Paid Care Managers and Patient Advocates
Older adults aging alone who have the resources to pay out of pocket for assistance can hire care managers, banks and trust officers, physicians, attorneys, social service providers, gerontology professionals, and even move to a senior housing community.
If you’re a young boomer new to the idea of planning ahead, consider hiring a patient advocate to assist with finding a new doctor, or just want someone to check in on you. Patient advocates are a wonderful resource if you’re confused about the medications and concerned about allergic reactions, or if you need help searching and selecting a specialist, need help navigating the clinical trial landscape, or need help securing financial resources for treatments.
The 60+ solos are very familiar and comfortable using paid expertise than older adults of the past generations. The young seniors paid for elder care for parents and daycare for children. Since COVID, boomers pay people to deliver their groceries, and pay professionals to manage their money and make a career transition.

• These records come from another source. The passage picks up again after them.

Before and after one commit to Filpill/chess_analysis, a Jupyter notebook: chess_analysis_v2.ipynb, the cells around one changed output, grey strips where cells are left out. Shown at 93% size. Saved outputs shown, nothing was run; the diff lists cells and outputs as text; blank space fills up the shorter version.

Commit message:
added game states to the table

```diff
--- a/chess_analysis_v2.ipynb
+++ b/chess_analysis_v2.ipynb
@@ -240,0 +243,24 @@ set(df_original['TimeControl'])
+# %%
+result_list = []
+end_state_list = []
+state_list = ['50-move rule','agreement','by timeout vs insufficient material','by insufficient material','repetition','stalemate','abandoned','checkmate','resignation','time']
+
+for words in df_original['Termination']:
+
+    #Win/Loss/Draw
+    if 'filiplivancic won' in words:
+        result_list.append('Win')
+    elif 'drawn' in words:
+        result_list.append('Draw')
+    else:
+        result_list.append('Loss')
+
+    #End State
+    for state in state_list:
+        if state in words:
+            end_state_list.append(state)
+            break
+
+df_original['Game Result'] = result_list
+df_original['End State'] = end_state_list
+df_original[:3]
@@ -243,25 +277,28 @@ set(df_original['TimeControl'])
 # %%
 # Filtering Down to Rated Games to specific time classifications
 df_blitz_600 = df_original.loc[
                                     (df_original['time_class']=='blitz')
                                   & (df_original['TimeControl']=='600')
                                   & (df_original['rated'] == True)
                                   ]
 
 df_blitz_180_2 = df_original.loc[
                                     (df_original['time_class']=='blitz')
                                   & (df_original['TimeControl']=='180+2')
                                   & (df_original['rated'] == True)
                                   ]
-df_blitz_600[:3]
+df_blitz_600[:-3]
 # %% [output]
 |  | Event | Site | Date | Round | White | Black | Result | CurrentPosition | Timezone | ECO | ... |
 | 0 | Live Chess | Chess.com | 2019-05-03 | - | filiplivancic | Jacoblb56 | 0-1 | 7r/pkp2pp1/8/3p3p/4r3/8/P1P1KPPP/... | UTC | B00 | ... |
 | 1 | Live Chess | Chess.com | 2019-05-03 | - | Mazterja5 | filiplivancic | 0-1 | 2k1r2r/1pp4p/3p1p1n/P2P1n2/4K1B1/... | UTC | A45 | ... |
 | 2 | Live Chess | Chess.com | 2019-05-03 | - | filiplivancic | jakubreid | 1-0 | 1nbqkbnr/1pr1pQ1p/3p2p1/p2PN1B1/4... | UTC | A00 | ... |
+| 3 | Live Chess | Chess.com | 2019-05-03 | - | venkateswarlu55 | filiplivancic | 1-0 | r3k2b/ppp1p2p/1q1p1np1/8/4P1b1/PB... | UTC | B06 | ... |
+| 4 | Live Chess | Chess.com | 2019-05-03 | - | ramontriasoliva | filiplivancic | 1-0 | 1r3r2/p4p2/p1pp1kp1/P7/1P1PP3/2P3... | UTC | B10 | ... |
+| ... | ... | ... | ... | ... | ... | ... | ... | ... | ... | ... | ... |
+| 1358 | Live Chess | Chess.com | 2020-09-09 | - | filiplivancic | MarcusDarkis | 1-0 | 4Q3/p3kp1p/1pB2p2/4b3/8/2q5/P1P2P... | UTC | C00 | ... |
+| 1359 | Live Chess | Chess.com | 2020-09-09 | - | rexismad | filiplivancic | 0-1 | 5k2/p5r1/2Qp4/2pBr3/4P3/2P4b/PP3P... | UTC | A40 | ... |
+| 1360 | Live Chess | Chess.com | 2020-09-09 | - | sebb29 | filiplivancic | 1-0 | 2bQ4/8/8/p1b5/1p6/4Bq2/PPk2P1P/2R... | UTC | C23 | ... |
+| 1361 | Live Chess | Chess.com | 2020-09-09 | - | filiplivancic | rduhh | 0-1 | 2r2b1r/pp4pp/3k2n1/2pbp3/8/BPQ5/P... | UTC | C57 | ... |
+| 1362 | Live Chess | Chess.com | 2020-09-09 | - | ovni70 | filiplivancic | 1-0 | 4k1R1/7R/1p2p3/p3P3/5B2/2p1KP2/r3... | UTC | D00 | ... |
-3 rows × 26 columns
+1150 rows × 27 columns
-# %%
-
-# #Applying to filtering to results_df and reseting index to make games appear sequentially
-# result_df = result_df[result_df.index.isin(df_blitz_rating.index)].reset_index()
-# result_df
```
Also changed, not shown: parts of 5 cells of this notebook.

Build a Family of Choice
Solo seniors navigate multiple challenges when living alone but the most worrisome one is, “How do I compensate for not having adult children and other family members to look out for me, because counting on good friends is not what I want to do.” It’s a common remark and dilemma that I hear most often during my speaking engagements to seniors and family caregivers. It was the same worry I had after taking care of my parents.
According to the CDC 70 percent of older adults have at least one chronic disease and that puts them at even higher risk when aging alone with no support at home. Both safety and independence are threatened. With the high prevalence of solo individuals and the clear risks associated, it is crucial that adults plan for the years ahead, create support and connections, and learn the available resources.
To be crystal clear, a community of support does not mean expecting your neighbor or friend to be the go to person for your care needs; a ride to the doctor’s office, shopping, meal preparation, cleaning, running errands, etc. Instead, a community of support is your reliable circle of neighbors and friends who simply have your back. The person that makes you feel, “Ah, I’m not alone, there is someone who cares.”
The Go to Support Team
Start here when building a team of support:
Communication, cooperation, and forming partnerships within the community can promote a successful aging experience.